(Change detection outputs):
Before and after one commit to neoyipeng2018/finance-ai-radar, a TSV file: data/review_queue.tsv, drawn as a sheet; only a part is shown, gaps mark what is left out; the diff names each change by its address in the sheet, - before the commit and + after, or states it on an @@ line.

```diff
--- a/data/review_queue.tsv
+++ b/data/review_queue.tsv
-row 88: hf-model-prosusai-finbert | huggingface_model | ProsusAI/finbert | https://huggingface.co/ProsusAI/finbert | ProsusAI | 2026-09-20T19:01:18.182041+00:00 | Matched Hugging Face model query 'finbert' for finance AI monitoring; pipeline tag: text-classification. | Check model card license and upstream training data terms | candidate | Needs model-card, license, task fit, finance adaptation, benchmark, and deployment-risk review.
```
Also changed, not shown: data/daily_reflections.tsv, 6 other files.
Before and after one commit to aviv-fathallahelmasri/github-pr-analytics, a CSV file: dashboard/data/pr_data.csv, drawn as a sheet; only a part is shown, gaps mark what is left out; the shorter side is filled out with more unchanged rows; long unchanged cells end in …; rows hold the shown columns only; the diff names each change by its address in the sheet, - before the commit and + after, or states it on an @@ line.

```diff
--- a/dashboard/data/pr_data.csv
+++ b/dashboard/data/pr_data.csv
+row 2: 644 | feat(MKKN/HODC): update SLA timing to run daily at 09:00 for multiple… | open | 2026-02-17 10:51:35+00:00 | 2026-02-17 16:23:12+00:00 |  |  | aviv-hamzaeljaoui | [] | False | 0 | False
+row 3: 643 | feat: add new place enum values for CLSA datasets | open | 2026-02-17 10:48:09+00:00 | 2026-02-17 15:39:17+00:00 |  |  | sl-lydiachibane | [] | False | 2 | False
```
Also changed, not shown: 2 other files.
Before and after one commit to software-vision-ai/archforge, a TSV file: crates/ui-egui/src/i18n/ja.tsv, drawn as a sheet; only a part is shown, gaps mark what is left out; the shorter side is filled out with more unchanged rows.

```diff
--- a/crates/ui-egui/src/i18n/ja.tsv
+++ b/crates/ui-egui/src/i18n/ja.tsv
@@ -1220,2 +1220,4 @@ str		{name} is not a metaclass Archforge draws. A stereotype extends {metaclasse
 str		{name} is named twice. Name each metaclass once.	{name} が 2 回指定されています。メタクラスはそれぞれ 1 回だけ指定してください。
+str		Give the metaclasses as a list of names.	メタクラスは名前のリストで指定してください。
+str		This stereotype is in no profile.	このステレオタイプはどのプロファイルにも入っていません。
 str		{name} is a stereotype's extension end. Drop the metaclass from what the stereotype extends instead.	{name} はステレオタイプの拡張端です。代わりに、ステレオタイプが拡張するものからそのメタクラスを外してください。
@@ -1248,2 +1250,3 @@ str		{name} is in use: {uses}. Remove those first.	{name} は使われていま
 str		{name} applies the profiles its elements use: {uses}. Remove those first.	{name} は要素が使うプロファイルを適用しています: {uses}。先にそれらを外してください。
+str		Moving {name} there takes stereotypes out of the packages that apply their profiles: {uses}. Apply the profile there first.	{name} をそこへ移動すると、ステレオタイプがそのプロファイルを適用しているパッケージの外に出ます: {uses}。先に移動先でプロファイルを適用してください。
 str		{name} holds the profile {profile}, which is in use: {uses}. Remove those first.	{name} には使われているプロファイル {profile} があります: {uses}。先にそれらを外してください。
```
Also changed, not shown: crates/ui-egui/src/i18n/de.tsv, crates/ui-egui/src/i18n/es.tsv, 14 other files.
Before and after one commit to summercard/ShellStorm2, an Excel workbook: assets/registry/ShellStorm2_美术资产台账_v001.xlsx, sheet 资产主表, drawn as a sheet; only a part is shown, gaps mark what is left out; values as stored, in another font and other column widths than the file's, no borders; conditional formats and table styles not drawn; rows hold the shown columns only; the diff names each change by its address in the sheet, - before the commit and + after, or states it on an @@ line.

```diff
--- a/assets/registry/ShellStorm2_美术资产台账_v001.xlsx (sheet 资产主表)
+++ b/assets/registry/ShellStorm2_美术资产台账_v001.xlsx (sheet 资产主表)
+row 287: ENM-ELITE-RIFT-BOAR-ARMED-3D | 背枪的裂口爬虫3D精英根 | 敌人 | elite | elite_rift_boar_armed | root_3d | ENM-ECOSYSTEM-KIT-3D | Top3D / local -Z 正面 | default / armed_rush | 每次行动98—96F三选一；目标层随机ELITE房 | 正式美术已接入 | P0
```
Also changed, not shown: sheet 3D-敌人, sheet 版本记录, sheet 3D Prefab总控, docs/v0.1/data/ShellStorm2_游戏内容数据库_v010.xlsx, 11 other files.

(Problem to work on): Where a line in the records above contains the word "what", copy that line.

(Solution for this problem):
Before and after one commit to neoyipeng2018/finance-ai-radar, a TSV file: data/review_queue.tsv, drawn as a sheet; only a part is shown, gaps mark what is left out; the diff names each change by its address in the sheet, - before the commit and + after, or states it on an @@ line.
Before and after one commit to aviv-fathallahelmasri/github-pr-analytics, a CSV file: dashboard/data/pr_data.csv, drawn as a sheet; only a part is shown, gaps mark what is left out; the shorter side is filled out with more unchanged rows; long unchanged cells end in …; rows hold the shown columns only; the diff names each change by its address in the sheet, - before the commit and + after, or states it on an @@ line.
Before and after one commit to software-vision-ai/archforge, a TSV file: crates/ui-egui/src/i18n/ja.tsv, drawn as a sheet; only a part is shown, gaps mark what is left out; the shorter side is filled out with more unchanged rows.
 str		{name} is a stereotype's extension end. Drop the metaclass from what the stereotype extends instead.	{name} はステレオタイプの拡張端です。代わりに、ステレオタイプが拡張するものからそのメタクラスを外してください。
Before and after one commit to summercard/ShellStorm2, an Excel workbook: assets/registry/ShellStorm2_美术资产台账_v001.xlsx, sheet 资产主表, drawn as a sheet; only a part is shown, gaps mark what is left out; values as stored, in another font and other column widths than the file's, no borders; conditional formats and table styles not drawn; rows hold the shown columns only; the diff names each change by its address in the sheet, - before the commit and + after, or states it on an @@ line.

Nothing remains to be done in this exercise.